While cloud computing is undoubtedly here to stay, the term "declouding" is increasingly cropping up among technology circles.
Organisations may have rushed to the cloud - as a means of transformation or survival, particularly during the Covid-19 pandemic and the need for remote access. While some workloads are well-suited to cloud computing, others may function better elsewhere.
As a result, a growing number are considering "declouding". Also known as "unclouding", declouding involves organisations moving some of their workloads from the public cloud to on-premises, hybrid cloud or private cloud.
Organisations may have different reasons for choosing to decloud, including performance, cost optimisation, data regulation, and security issues from poor configuration. A greater need for control or customisation of workloads not offered by the public cloud may also be driving factors.
Therefore some may choose to move workloads back on-premises that require low latency, involve legacy applications, or where security is paramount.
Returning from the cloud
While the majority of organisations surveyed have not yet moved workloads away from the cloud, Computing's research revealed that 13 per cent have, with 9 per cent having plans to do so in the future. It is likely those considering to decloud will increase in the coming years, given widespread concerns around costs, skills, and integration.
Databases, web-facing application and HPC/GPU are the most common workloads organisations are moving back on-premises. These are generally more complex workloads, which may be unsuitable for a cloud environment and work better locally, which organisations may have discovered through experience.
The most common reason for declouding is cost, chosen by 65 per cent of respondents, with 24 per cent choosing greater control or customisation, and integration. "Other" responses included internet latency and performance. Security, difficulties migrating legacy or bespoke applications, vendor lock-in, and a lack of cloud talent within the organisation were declouding motivations for only 6 per cent respectively.

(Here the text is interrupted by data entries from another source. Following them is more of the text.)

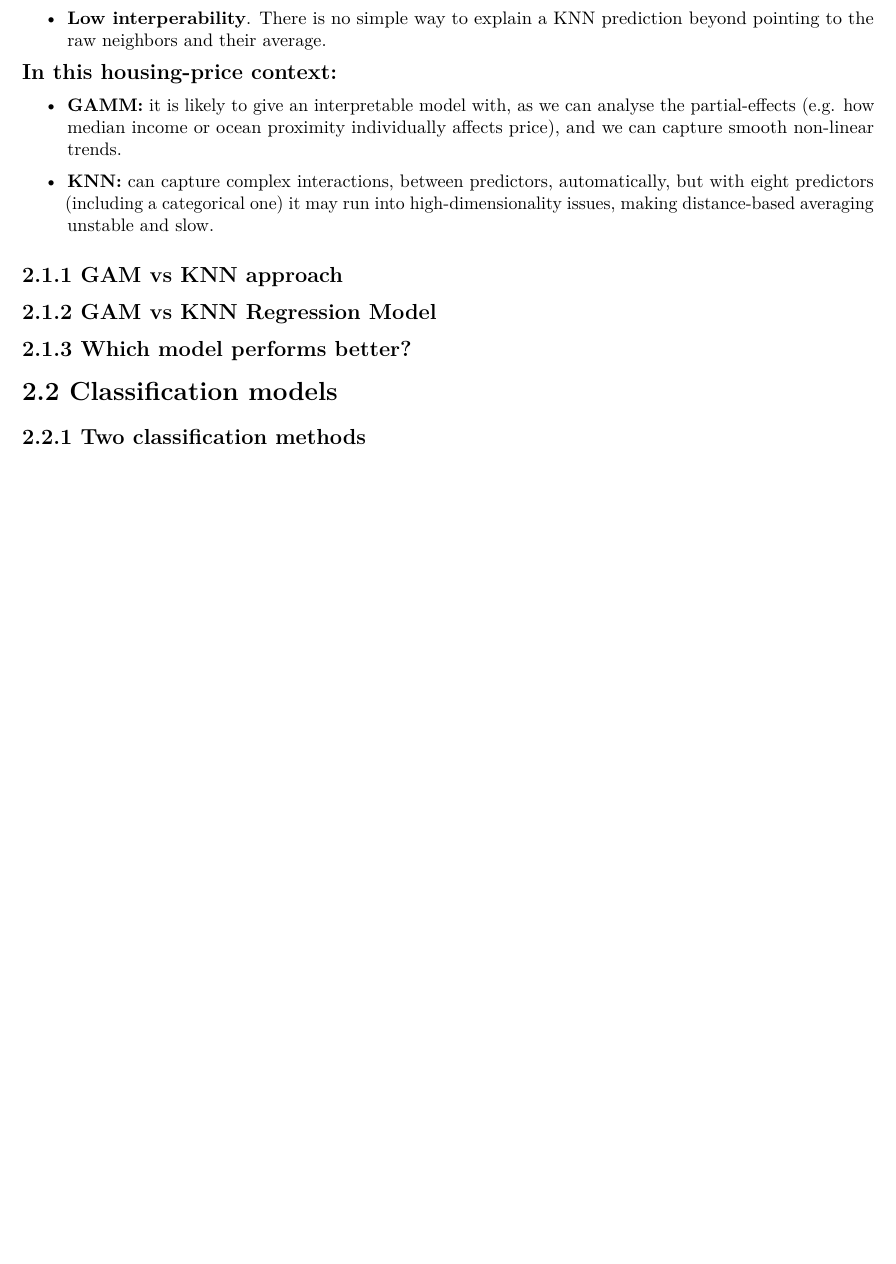
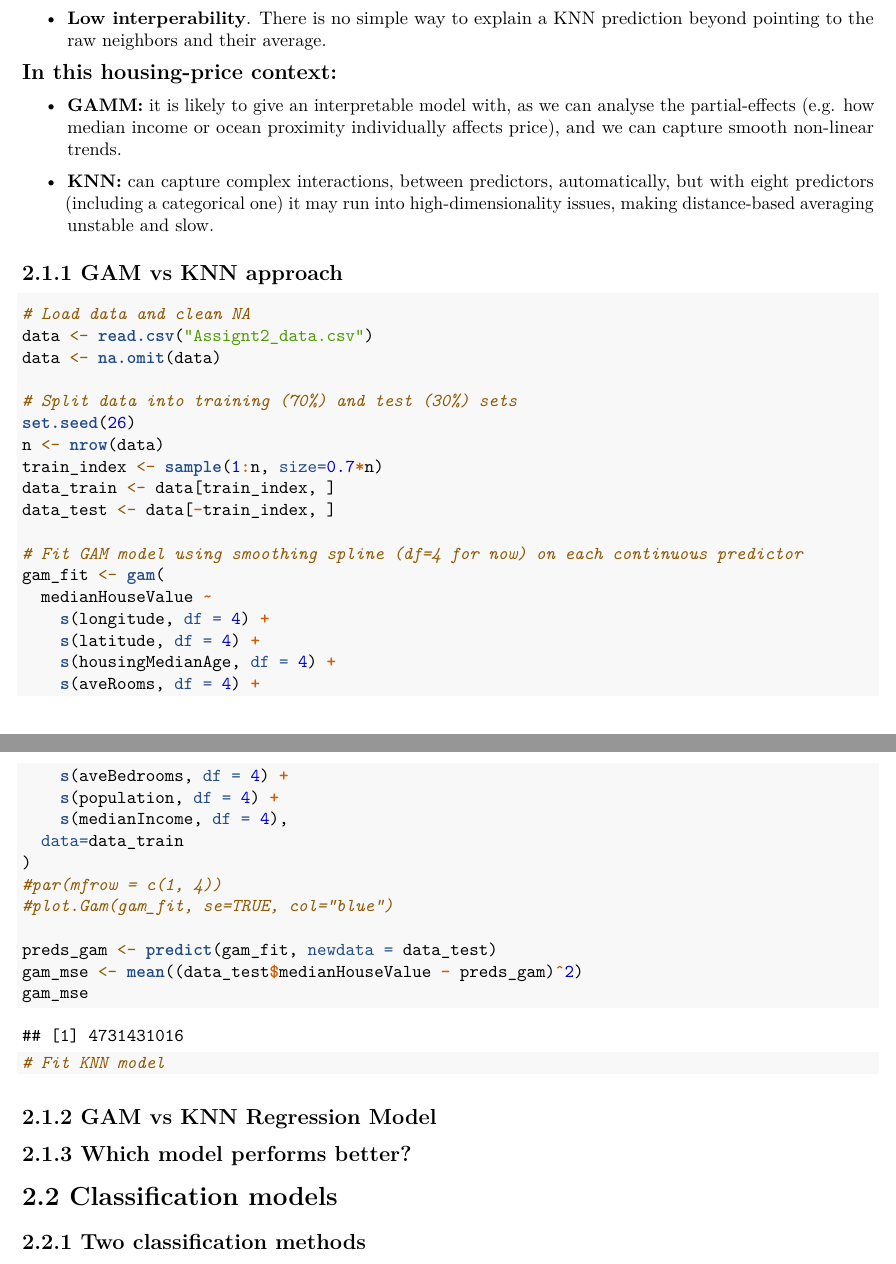
Before and after one commit to omziomz24/AAD-Assignment-2, an R Markdown document (group_26.Rmd): part of page 2 of 2 before the commit and two parts of pages 2 and 3 of 3 after it, the two joined at a grey line, cut so that both start at the same text, the shorter picture padded with empty space. Rendered offline with R 4.5, knitr and Pandoc, then LaTeX, with nearby package versions.

Commit message:
updated code

````diff
--- a/group_26.Rmd
+++ b/group_26.Rmd
@@ -65,6 +67,42 @@ library(ggplot2)
 
 ## 2.1.1 GAM vs KNN approach
 
+```{r}
+# Load data and clean NA
+data <- read.csv("Assignt2_data.csv")
+data <- na.omit(data)
+
+# Split data into training (70%) and test (30%) sets
+set.seed(26)
+n <- nrow(data)
+train_index <- sample(1:n, size=0.7*n)
+data_train <- data[train_index, ]
+data_test <- data[-train_index, ]
+
+# Fit GAM model using smoothing spline (df=4 for now) on each continuous predictor
+gam_fit <- gam(
+  medianHouseValue ~
+    s(longitude, df = 4) +
+    s(latitude, df = 4) +
+    s(housingMedianAge, df = 4) +
+    s(aveRooms, df = 4) +
+    s(aveBedrooms, df = 4) +
+    s(population, df = 4) +
+    s(medianIncome, df = 4),
+  data=data_train
+)
+#par(mfrow = c(1, 4))
+#plot.Gam(gam_fit, se=TRUE, col="blue")
+
+preds_gam <- predict(gam_fit, newdata = data_test)
+gam_mse <- mean((data_test$medianHouseValue - preds_gam)^2)
+gam_mse
+
+# Fit KNN model
+
+```
+
+
 ## 2.1.2 GAM vs KNN Regression Model
 
 ## 2.1.3 Which model performs better?
````
Also changed, not shown: group_26.Rmd (2 more changed lines).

While the benefits of cloud technology may allow for cost savings over time, organisations are clearly concerned about the financial aspects of cloud migration, and if they have not yet achieved a return on investment may revert to on-premises. While cloud computing means there are no large upfront capital costs for hardware, the costs of ongoing subscriptions, combined with high operational expenditure and expenditure associated with moving workloads in and out of the cloud may mean costs soar. If organisations are not noticing a marked improvement as a result of cloud migration, this may be hard to justify.
When asked whether the benefits of cloud computing had been overstated, 38 per cent of respondents agreed with the statement, with 21 per cent disagreeing, and 40 per cent neither agreeing nor disagreeing.
Rather than following the crowd and migrating workloads to the cloud en masse, it is important for organisations to carefully consider which workloads are best suited to the public cloud, and which are not, in order to avoid declouding further down the line.
A hybrid approach to on-premises and the cloud is a good way to achieve this, allowing organisations to get the most from the benefits offered by the cloud while also lowering costs, having greater control over data and security, and avoiding vendor lock-in.
Having a well thought-out cloud governance strategy also helps organisations keep track of what they are storing in the cloud, and whether workloads are in the right environment to perform at their best. From there, they can assess if declouding certain workloads is an appropriate next step.
To hear more from Computing's research on declouding, please visit the hub in partnership with Intel, here.
This post is sponsored by Intel.